Friday, April 08, 2016

The Washington Post takes a shamefully slippery slide off the path to truth, dragging Democratic civility with it

Before this controversy gets drowned out by whatever the next controversy turns out to be, I need to say something cranky about Bernie Sanders’ attack on Hillary Clinton’s qualifications, which was prompted by a headline in the Washington Post.

Here’s the headline: “Clinton questions whether Sanders is qualified to be president.”

What’s that sound like to you? To me, it sounds as if Hillary, by “questioning” Sanders qualifications, is saying he isn’t qualified. If I do think somebody is qualified, I wouldn’t question their qualifications.

The misleading headline was exacerbated by the Washington Post's lede, which repeated and thus reinforced the false claim. It said, “Former secretary of state Hillary Clinton on Wednesday questioned whether her rival in the Democratic presidential primary, Sen. Bernie Sanders (Vt.) is qualified to be president.”


Not surprisingly, Sanders struck back against what appeared to be a deliberate kick to the groin. His counterattack left no room for doubt that if Hillary takes the low road, he can do so too. If you can bear a few seconds of intrusive advertising before the newsclip, here’s what Sanders said:



Now someone at the Post has gotten defensively self-righteous about what was, at the very least, a reporting mistake exacerbated by a sloppy editing oversight. I’m not saying the Post is deliberately misleading its readers. I’ll leave that conclusion, or its opposite, to you.

A new Washington Post headline announces, “Sanders’s incorrect claim that Clinton called him ‘not qualified’ for the Presidency.” 

Notice, it doesn't say the Post was incorrect. It says that Sanders was incorrect for believing the Post's false headline and story copy. And that's what gets my goat.

The basis for the Post's perfidious  self-absolution is a lengthy, tangled, argumentative attempt to parse its own copy, along with he-said she-said quotes and a self-pitying whine that writing and displaying an accurate news story is hard. Oh, boo hoo!

“Headline writing is an imperfect art,” the Post sniveled. “The editor often has to summarize the meaning of a complex and nuanced article in just a few words. Many Washington-based reporters have experienced the frustration of having an accurate article denied by an agency spokesman because of a headline that went a little far off the mark.”

In other words, to echo what Barbie Doll was once crucified for saying about math when you pulled the string in her back, newspaper editing is hard.

You can try, if you’re courageous enough and you’ve taken your Ritalin today, to read the Post's whole convoluted self-justification for having committed the political equivalent of throwing a lighted match into a can of gasoline here

Frankly, I’m not buying the Post’s unapologetic apologia.  The headline could simply have said something like, “Clinton criticizes Sanders for lack of preparation,” which is what the story was really about once you get past the lede.
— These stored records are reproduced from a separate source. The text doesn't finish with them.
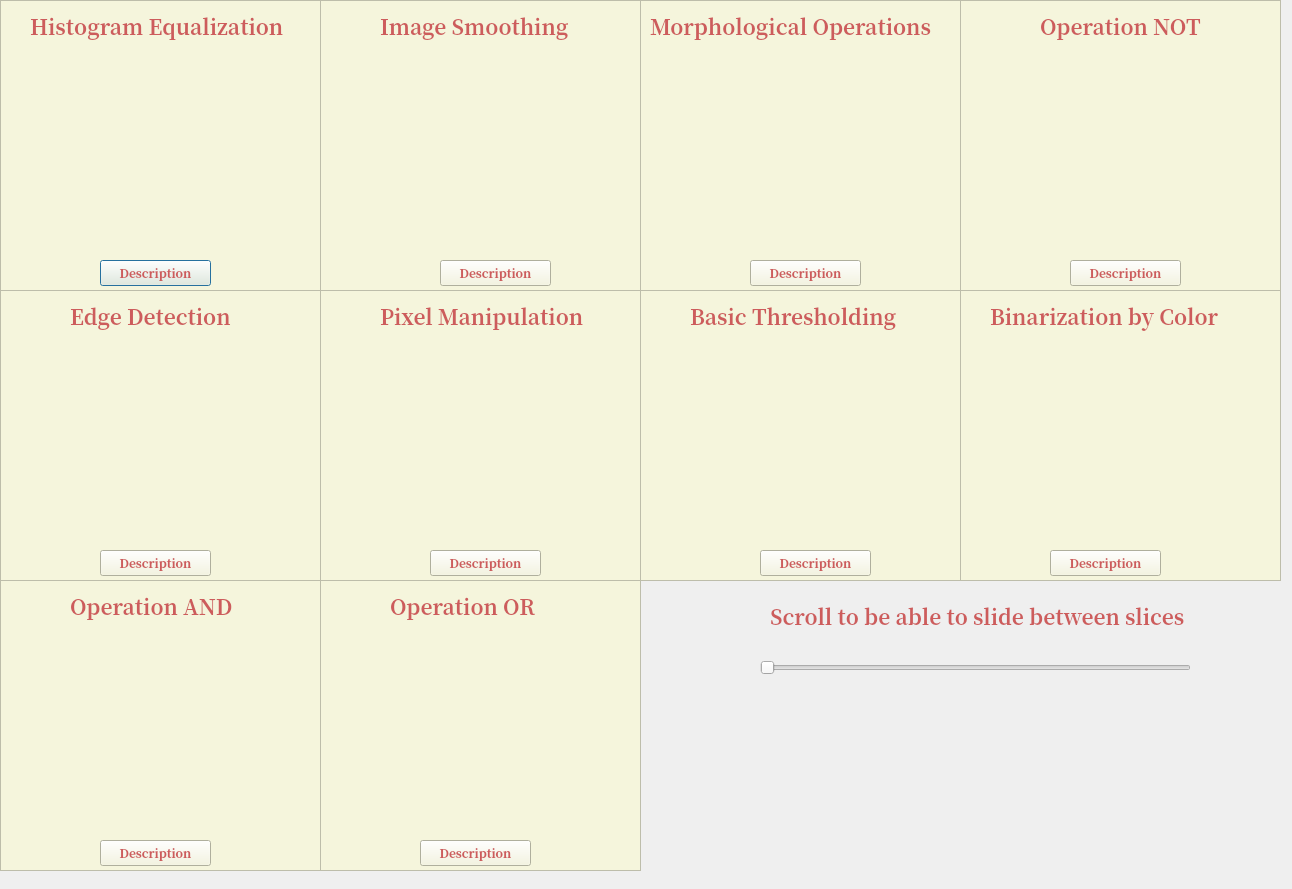
The window that filterswindow.ui (Fantasm4no/VisionxComputador) describes before a commit, drawn with Qt 5.
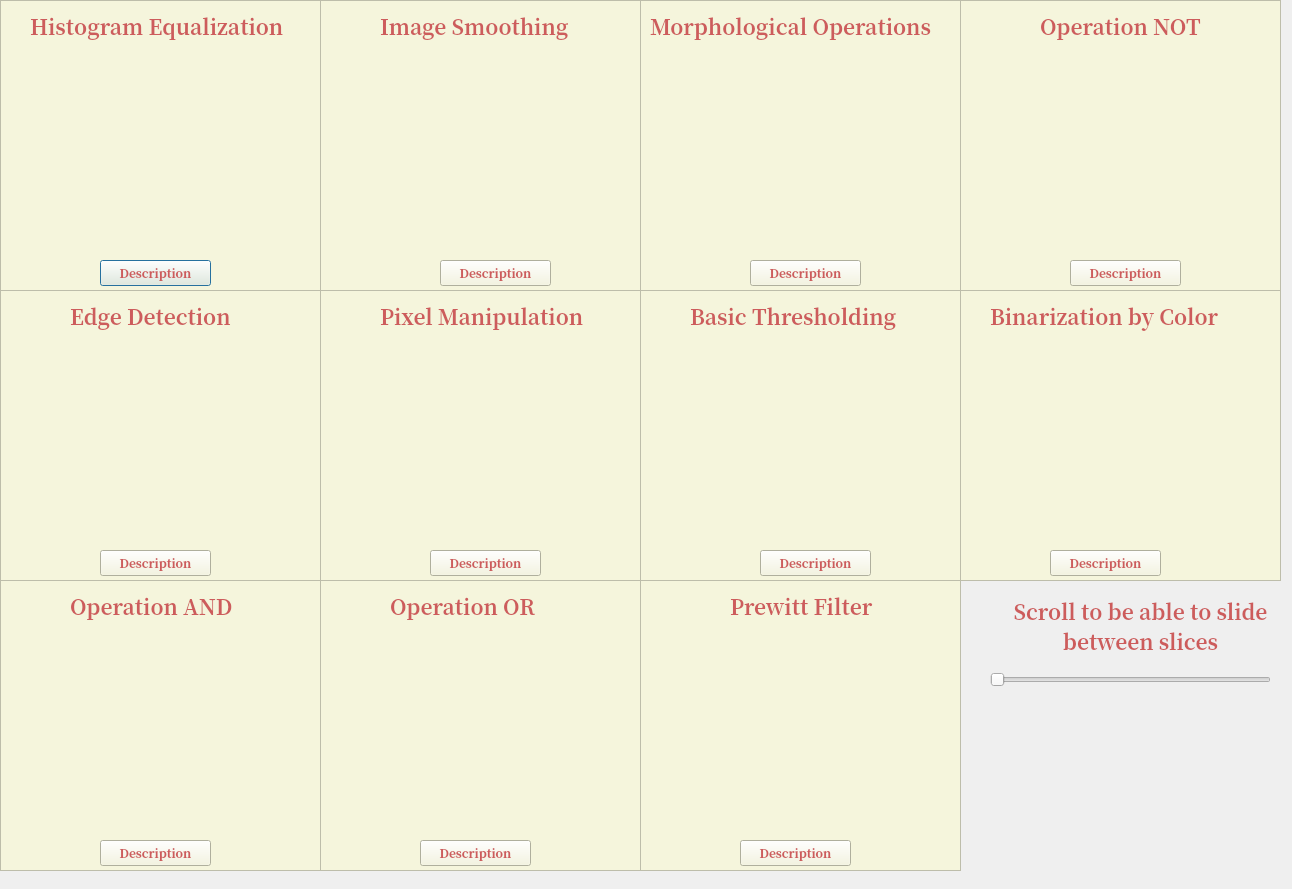
The same window after the commit.

Commit message: Filtro Investigado Agregado

Diff of the .ui file:
```diff
--- a/filterswindow.ui
+++ b/filterswindow.ui
@@ -339,10 +339,10 @@
   <widget class="QSlider" name="sliceSlider">
    <property name="geometry">
     <rect>
-     <x>760</x>
-     <y>660</y>
-     <width>431</width>
-     <height>16</height>
+     <x>990</x>
+     <y>670</y>
+     <width>281</width>
+     <height>20</height>
     </rect>
    </property>
    <property name="orientation">
@@ -595,10 +595,10 @@
   <widget class="QLabel" name="label_8">
    <property name="geometry">
     <rect>
-     <x>770</x>
-     <y>600</y>
-     <width>421</width>
-     <height>31</height>
+     <x>1000</x>
+     <y>590</y>
+     <width>281</width>
+     <height>71</height>
     </rect>
    </property>
    <property name="font">
@@ -617,13 +617,19 @@
    <property name="text">
     <string>Scroll to be able to slide between slices</string>
    </property>
+   <property name="alignment">
+    <set>Qt::AlignmentFlag::AlignCenter</set>
+   </property>
+   <property name="wordWrap">
+    <bool>true</bool>
+   </property>
   </widget>
   <widget class="QLabel" name="labelUPS">
    <property name="geometry">
     <rect>
-     <x>760</x>
+     <x>990</x>
      <y>720</y>
-     <width>451</width>
+     <width>281</width>
      <height>121</height>
     </rect>
    </property>
@@ -874,6 +880,86 @@
     </property>
    </widget>
   </widget>
+  <widget class="QFrame" name="OpeOr_2">
+   <property name="geometry">
+    <rect>
+     <x>640</x>
+     <y>580</y>
+     <width>321</width>
+     <height>291</height>
+    </rect>
+   </property>
+   <property name="styleSheet">
+    <string notr="true">background-color: rgb(245, 245, 220);</string>
+   </property>
+   <property name="frameShape">
+    <enum>QFrame::Shape::StyledPanel</enum>
+   </property>
+   <property name="frameShadow">
+    <enum>QFrame::Shadow::Raised</enum>
+   </property>
+   <widget class="QLabel" name="imageLabelPF">
+    <property name="geometry">
+     <rect>
+      <x>60</x>
+      <y>50</y>
+      <width>201</width>
+      <height>201</height>
+     </rect>
+    </property>
+    <property name="text">
+     <string/>
+    </property>
+   </widget>
+   <widget class="QLabel" name="PreFil">
+    <property name="geometry">
+     <rect>
+      <x>90</x>
+      <y>10</y>
+      <width>171</width>
+      <height>31</height>
+     </rect>
+    </property>
+    <property name="font">
+     <font>
+      <family>Noto Serif CJK JP</family>
+      <pointsize>16</pointsize>
+      <bold>true</bold>
+     </font>
+    </property>
+    <property name="layoutDirection">
+     <enum>Qt::LayoutDirection::RightToLeft</enum>
+    </property>
+    <property name="styleSheet">
+     <string notr="true">color: rgb(205, 92, 92);</string>
+    </property>
+    <property name="text">
+     <string>Prewitt Filter</string>
+    </property>
+   </widget>
+   <widget class="QPushButton" name="DescPF">
+    <property name="geometry">
+     <rect>
+      <x>100</x>
+      <y>260</y>
+      <width>111</width>
+      <height>26</height>
+     </rect>
+    </property>
+    <property name="font">
+     <font>
+      <family>Noto Serif CJK JP</family>
+      <bold>true</bold>
+     </font>
+    </property>
+    <property name="styleSheet">
+     <string notr="true">color: rgb(205, 92, 92);</string>
+    </property>
+    <property name="text">
+     <string>Description</string>
+    </property>
+   </widget>
+  </widget>
  </widget>
  <resources/>
  <connections/>
```
The commit also changes 1 other file.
But that wouldn’t have made a sensational, newspaper-selling  story.

So now we have mud flying back and forth between the Clinton and the Sanders camps. Less civility, but more raw meat for the Washington Post, sparked by the sloths or dissemblers (take your pick) who write and edit stories there. 

Sadly, the ultimate victims are the American public, including those of us who live far from the Post's circulation zone. We are interested in learning about differences in policy, not in hearing the slosh of mud. That interest has been demonstrated by, among other things, the slow fall from favor of Donald Trump, the mudpie champion of the world.
The entire Washington Post staff, starting at the top, needs to be sent to bed without its supper.

3 comments:

Yastreblyansky said...

No Ritalin and I did NOT want to read it, but I'm very glad you did. This is excellent.

Jeff Ryan said...

I, for one, love to read the mud. But it has to be actual, valid mud.

I was outraged by what Bernie said, only to discover he had been misled by WaPo. I do think he should have read the actual story (or had someone read it and give him the facts), but that is a far cry from believing he went off on a ridiculous tear. As a Clinton supporter, I posted an outraged rant on FB (read by, maybe, three people, but still), only to have to apologize a few hours later. Maybe I should have also done the sort of vetting Bernie failed to do, but then I'm not WaPo. I do, though, strive to be accurate when ranting, and I felt like an idiot.

I do believe Bernie should have gotten his facts straight, but I also realize that he, mistakenly, had a right to be pissed at Hillary, and therefore his words were to some extent justified. Most people know better than to take me seriously. But Bernie has a right to be taken seriously indeed, and he got screwed by this. He deserved better.

Patricia said...

The Washington Post, was very big at my house when I lived near D.C., that was in the days of The Watergate Scandal, great journalists, great writing. I did a little digging because I read an article about tax dodging and the writer stated plainly, The Post did not review the Panama Papers. There's sloppy journalism all over that paper and it's not just them. Anyway, Jeff Bezos bought the Post a few years ago. He owns Amazon and is well known for his dodgy dealings. That could be just one of the reasons for the lack of oversight. You have to be a serious critical thinker when reading anything, but especially any of the major news outlets. Good Work Crank!